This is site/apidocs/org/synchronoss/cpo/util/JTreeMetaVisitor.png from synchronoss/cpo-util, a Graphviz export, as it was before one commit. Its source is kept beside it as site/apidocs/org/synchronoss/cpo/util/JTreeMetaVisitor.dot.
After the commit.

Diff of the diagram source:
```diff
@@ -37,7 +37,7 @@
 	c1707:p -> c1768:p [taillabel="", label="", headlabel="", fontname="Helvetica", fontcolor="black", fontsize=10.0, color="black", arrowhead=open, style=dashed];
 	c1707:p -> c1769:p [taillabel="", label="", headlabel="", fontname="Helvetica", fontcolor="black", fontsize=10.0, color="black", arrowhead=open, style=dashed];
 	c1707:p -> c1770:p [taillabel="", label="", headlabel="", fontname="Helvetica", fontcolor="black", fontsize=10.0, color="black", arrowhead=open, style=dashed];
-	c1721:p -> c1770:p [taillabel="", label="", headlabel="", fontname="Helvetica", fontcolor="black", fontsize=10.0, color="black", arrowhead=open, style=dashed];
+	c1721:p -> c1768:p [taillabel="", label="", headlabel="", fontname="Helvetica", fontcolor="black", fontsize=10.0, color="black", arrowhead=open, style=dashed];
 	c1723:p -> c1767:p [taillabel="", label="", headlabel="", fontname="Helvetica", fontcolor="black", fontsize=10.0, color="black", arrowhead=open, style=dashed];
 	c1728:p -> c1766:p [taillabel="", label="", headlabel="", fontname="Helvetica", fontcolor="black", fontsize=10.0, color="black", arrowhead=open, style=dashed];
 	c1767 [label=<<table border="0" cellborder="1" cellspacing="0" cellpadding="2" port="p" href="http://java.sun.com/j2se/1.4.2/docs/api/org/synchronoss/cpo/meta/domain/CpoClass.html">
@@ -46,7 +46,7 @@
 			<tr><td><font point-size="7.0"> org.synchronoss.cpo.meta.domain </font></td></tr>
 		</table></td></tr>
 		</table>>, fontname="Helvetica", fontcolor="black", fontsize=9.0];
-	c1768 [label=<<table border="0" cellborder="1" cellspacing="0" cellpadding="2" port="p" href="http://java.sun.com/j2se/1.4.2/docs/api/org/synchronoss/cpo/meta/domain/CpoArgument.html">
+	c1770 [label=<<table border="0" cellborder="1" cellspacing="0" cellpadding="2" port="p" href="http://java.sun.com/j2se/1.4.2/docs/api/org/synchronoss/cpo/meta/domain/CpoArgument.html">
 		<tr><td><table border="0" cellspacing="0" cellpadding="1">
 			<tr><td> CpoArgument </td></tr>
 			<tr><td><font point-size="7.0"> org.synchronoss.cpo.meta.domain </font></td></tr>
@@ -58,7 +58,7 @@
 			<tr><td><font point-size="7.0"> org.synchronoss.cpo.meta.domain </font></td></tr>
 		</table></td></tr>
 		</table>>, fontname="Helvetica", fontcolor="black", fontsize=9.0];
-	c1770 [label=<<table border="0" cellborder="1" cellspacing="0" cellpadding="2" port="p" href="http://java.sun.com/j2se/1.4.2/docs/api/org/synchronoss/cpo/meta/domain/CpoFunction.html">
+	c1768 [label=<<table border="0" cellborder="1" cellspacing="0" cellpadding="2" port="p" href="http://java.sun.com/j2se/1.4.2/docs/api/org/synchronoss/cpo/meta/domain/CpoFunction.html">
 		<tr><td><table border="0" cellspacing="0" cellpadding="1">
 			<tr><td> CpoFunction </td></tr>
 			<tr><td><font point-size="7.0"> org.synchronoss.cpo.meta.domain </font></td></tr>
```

====================

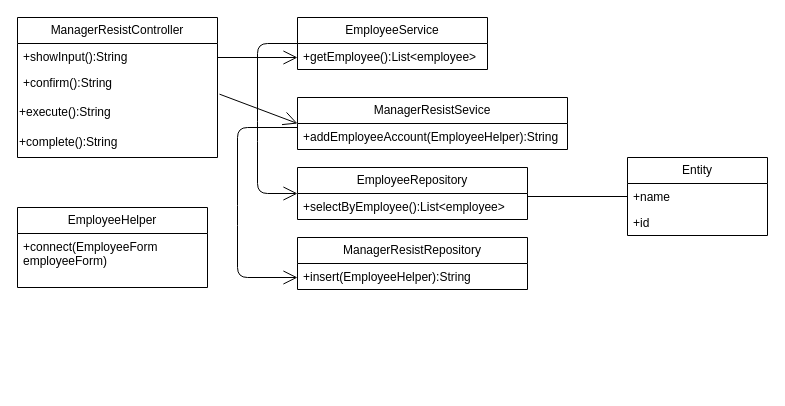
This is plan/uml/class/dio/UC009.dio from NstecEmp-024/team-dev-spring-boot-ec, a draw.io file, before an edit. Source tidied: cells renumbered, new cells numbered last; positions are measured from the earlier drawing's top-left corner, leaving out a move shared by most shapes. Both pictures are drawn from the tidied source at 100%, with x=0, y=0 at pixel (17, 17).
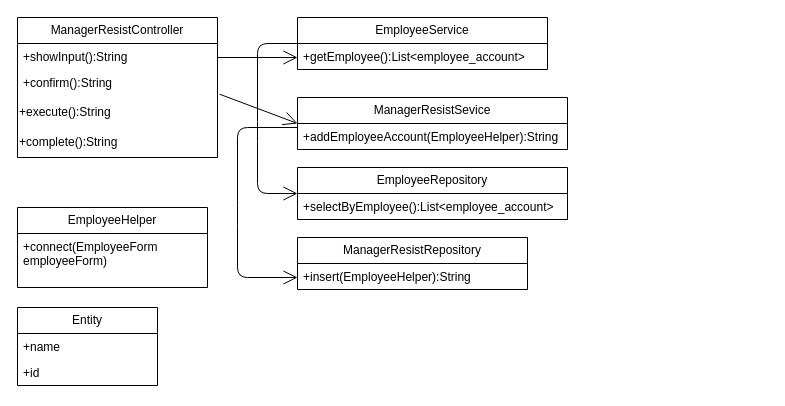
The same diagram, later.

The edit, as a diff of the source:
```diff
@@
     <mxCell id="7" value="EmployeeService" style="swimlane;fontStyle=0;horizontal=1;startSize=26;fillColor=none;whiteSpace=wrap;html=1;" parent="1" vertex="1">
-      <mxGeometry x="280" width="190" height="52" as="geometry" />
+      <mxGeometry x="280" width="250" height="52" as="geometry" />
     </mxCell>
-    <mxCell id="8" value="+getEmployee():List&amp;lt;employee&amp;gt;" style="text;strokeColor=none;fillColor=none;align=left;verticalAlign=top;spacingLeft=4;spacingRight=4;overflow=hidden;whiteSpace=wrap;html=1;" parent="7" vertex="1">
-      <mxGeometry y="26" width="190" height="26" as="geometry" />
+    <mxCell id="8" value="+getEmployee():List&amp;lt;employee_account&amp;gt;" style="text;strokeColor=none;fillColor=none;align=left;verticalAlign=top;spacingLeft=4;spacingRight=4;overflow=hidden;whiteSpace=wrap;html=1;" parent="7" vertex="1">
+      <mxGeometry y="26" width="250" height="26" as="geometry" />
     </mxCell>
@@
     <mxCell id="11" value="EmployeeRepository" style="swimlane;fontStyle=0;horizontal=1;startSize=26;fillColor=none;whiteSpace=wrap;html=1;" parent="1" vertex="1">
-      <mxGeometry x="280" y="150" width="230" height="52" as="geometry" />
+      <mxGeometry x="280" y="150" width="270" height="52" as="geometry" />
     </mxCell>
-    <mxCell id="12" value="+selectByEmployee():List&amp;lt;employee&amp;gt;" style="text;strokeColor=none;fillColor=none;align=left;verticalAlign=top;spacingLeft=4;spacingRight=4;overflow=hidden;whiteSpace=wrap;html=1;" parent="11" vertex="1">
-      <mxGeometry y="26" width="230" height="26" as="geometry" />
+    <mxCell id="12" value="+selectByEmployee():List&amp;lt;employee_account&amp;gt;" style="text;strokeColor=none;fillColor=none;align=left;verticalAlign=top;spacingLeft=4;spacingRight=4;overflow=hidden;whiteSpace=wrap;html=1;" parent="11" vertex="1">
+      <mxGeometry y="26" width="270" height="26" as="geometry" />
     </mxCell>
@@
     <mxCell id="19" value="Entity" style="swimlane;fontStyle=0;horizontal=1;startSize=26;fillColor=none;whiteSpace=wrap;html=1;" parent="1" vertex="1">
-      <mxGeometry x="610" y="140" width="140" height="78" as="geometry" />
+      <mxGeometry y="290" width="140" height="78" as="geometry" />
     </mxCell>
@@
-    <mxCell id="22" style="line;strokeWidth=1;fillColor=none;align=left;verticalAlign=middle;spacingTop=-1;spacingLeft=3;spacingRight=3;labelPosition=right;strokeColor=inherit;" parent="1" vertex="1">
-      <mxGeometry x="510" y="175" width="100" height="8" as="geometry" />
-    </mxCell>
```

====================

Wherever the word "source" appears in a line of the data, copy that line.

Your solution:
This is site/apidocs/org/synchronoss/cpo/util/JTreeMetaVisitor.png from synchronoss/cpo-util, a Graphviz export, as it was before one commit. Its source is kept beside it as site/apidocs/org/synchronoss/cpo/util/JTreeMetaVisitor.dot.
Diff of the diagram source:
This is plan/uml/class/dio/UC009.dio from NstecEmp-024/team-dev-spring-boot-ec, a draw.io file, before an edit. Source tidied: cells renumbered, new cells numbered last; positions are measured from the earlier drawing's top-left corner, leaving out a move shared by most shapes. Both pictures are drawn from the tidied source at 100%, with x=0, y=0 at pixel (17, 17).
The edit, as a diff of the source:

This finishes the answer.